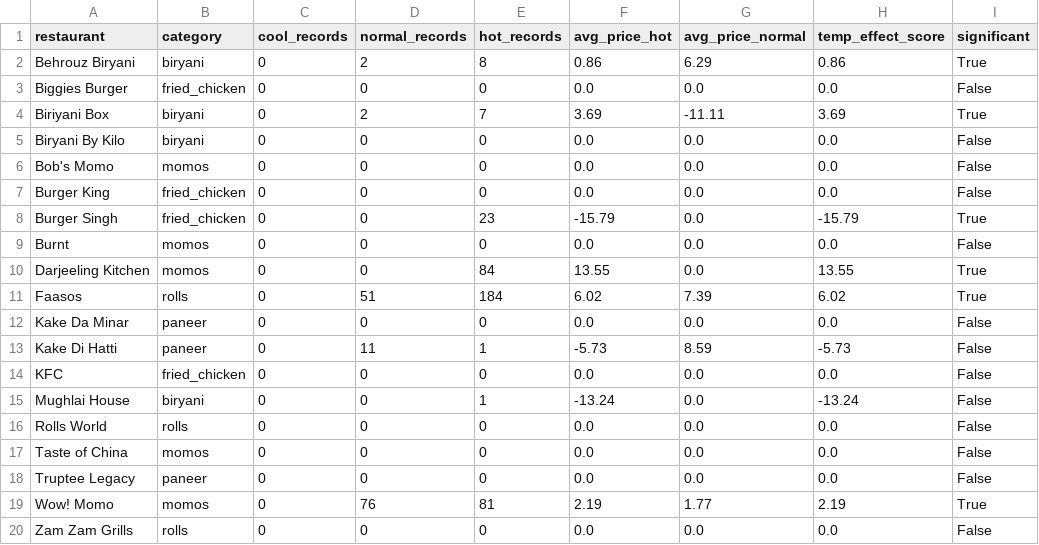
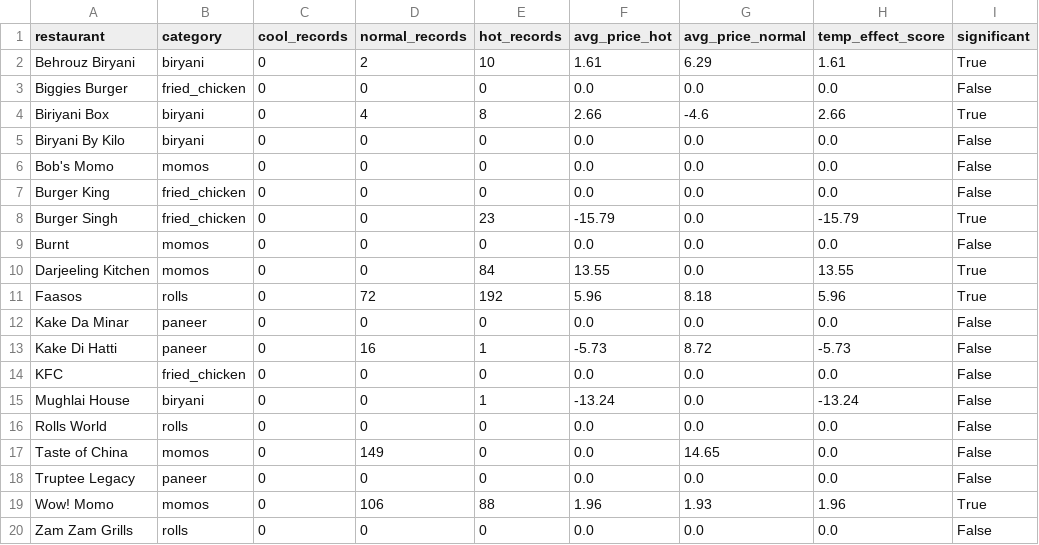
Before and after one commit to Laren27/Price-Surge, a CSV file: data/processed/temperature_effect/temperature_effect_results.csv, drawn as a sheet; only a part is shown; the diff names each change by its address in the sheet, - before the commit and + after, or states it on an @@ line.

Commit message:
Update temperature_effect_results.csv

```diff
--- a/data/processed/temperature_effect/temperature_effect_results.csv
+++ b/data/processed/temperature_effect/temperature_effect_results.csv
-E2 (hot_records): 8
+E2 (hot_records): 10
-F2 (avg_price_hot): 0.86
+F2 (avg_price_hot): 1.61
-H2 (temp_effect_score): 0.86
+H2 (temp_effect_score): 1.61
-D4 (normal_records): 2
+D4 (normal_records): 4
-E4 (hot_records): 7
+E4 (hot_records): 8
-F4 (avg_price_hot): 3.69
+F4 (avg_price_hot): 2.66
-G4 (avg_price_normal): -11.11
+G4 (avg_price_normal): -4.6
-H4 (temp_effect_score): 3.69
+H4 (temp_effect_score): 2.66
-D11 (normal_records): 51
+D11 (normal_records): 72
-E11 (hot_records): 184
+E11 (hot_records): 192
-F11 (avg_price_hot): 6.02
+F11 (avg_price_hot): 5.96
-G11 (avg_price_normal): 7.39
+G11 (avg_price_normal): 8.18
-H11 (temp_effect_score): 6.02
+H11 (temp_effect_score): 5.96
-D13 (normal_records): 11
+D13 (normal_records): 16
-G13 (avg_price_normal): 8.59
+G13 (avg_price_normal): 8.72
-D17 (normal_records): 0
+D17 (normal_records): 149
-G17 (avg_price_normal): 0.0
+G17 (avg_price_normal): 14.65
-D19 (normal_records): 76
+D19 (normal_records): 106
-E19 (hot_records): 81
+E19 (hot_records): 88
-F19 (avg_price_hot): 2.19
+F19 (avg_price_hot): 1.96
-G19 (avg_price_normal): 1.77
+G19 (avg_price_normal): 1.93
-H19 (temp_effect_score): 2.19
+H19 (temp_effect_score): 1.96
```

• • • • •

— Assigned task —
Make an exact copy of every record, pictures excluded.

— Solution —
Before and after one commit to Laren27/Price-Surge, a CSV file: data/processed/temperature_effect/temperature_effect_results.csv, drawn as a sheet; only a part is shown; the diff names each change by its address in the sheet, - before the commit and + after, or states it on an @@ line.

Commit message:
Update temperature_effect_results.csv

```diff
--- a/data/processed/temperature_effect/temperature_effect_results.csv
+++ b/data/processed/temperature_effect/temperature_effect_results.csv
-E2 (hot_records): 8
+E2 (hot_records): 10
-F2 (avg_price_hot): 0.86
+F2 (avg_price_hot): 1.61
-H2 (temp_effect_score): 0.86
+H2 (temp_effect_score): 1.61
-D4 (normal_records): 2
+D4 (normal_records): 4
-E4 (hot_records): 7
+E4 (hot_records): 8
-F4 (avg_price_hot): 3.69
+F4 (avg_price_hot): 2.66
-G4 (avg_price_normal): -11.11
+G4 (avg_price_normal): -4.6
-H4 (temp_effect_score): 3.69
+H4 (temp_effect_score): 2.66
-D11 (normal_records): 51
+D11 (normal_records): 72
-E11 (hot_records): 184
+E11 (hot_records): 192
-F11 (avg_price_hot): 6.02
+F11 (avg_price_hot): 5.96
-G11 (avg_price_normal): 7.39
+G11 (avg_price_normal): 8.18
-H11 (temp_effect_score): 6.02
+H11 (temp_effect_score): 5.96
-D13 (normal_records): 11
+D13 (normal_records): 16
-G13 (avg_price_normal): 8.59
+G13 (avg_price_normal): 8.72
-D17 (normal_records): 0
+D17 (normal_records): 149
-G17 (avg_price_normal): 0.0
+G17 (avg_price_normal): 14.65
-D19 (normal_records): 76
+D19 (normal_records): 106
-E19 (hot_records): 81
+E19 (hot_records): 88
-F19 (avg_price_hot): 2.19
+F19 (avg_price_hot): 1.96
-G19 (avg_price_normal): 1.77
+G19 (avg_price_normal): 1.93
-H19 (temp_effect_score): 2.19
+H19 (temp_effect_score): 1.96
```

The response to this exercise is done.